- _Exercise brief_:
State how many lines of the material below contain the word "mono". Add nothing else.

- _Data to use_:
== Segment start ==
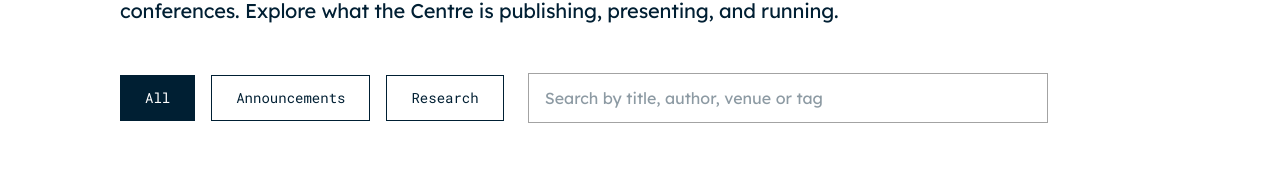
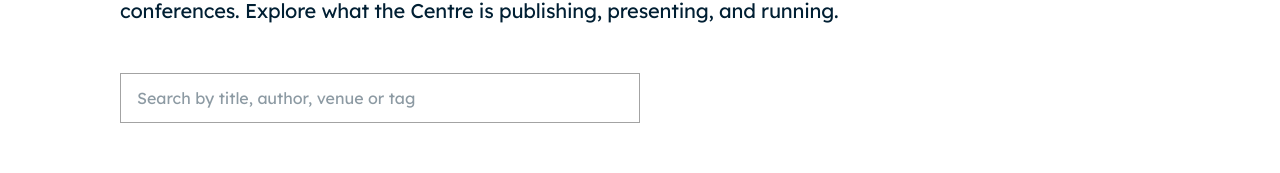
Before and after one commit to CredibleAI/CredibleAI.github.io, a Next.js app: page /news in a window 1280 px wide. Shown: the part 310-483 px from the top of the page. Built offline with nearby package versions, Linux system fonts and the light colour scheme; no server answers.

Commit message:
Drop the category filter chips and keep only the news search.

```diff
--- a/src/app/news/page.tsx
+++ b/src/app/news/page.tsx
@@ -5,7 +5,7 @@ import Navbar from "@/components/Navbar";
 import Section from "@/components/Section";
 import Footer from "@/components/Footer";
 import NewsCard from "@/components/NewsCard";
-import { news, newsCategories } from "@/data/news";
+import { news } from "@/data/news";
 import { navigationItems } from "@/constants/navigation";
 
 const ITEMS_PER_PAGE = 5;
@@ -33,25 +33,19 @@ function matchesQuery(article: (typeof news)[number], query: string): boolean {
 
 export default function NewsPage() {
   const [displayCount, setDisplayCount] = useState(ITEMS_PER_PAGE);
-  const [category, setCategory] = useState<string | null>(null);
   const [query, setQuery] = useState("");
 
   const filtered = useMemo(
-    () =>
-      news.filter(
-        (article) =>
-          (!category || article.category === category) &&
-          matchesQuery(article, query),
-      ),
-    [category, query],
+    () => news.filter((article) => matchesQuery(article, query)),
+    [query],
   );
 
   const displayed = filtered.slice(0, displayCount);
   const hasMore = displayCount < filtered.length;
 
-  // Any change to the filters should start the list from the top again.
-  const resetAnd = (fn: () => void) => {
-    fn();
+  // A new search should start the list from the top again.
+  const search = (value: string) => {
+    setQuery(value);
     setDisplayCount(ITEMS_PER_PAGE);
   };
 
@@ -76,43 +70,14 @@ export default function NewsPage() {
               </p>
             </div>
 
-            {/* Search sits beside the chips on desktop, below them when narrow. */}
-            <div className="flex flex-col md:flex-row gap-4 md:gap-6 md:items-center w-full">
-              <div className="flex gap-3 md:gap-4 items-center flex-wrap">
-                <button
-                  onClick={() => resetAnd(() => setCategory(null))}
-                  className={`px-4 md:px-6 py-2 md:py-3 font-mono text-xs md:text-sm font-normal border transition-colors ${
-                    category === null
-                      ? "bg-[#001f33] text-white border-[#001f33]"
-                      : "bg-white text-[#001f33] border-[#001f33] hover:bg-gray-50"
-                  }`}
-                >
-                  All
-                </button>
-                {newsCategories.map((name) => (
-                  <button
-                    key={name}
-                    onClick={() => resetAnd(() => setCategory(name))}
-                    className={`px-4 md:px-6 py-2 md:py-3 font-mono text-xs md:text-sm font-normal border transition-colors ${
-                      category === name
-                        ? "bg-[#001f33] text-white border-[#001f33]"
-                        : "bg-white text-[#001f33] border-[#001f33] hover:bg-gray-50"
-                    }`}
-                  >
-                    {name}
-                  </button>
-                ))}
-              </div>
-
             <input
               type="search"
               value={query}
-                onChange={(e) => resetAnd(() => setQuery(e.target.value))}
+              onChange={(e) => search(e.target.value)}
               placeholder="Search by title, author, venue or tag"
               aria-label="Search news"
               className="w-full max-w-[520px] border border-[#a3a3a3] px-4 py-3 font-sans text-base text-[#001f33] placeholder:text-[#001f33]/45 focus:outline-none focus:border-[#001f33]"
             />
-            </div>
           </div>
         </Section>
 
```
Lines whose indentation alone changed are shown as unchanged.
== Segment end ==
- _Result of this task_:
2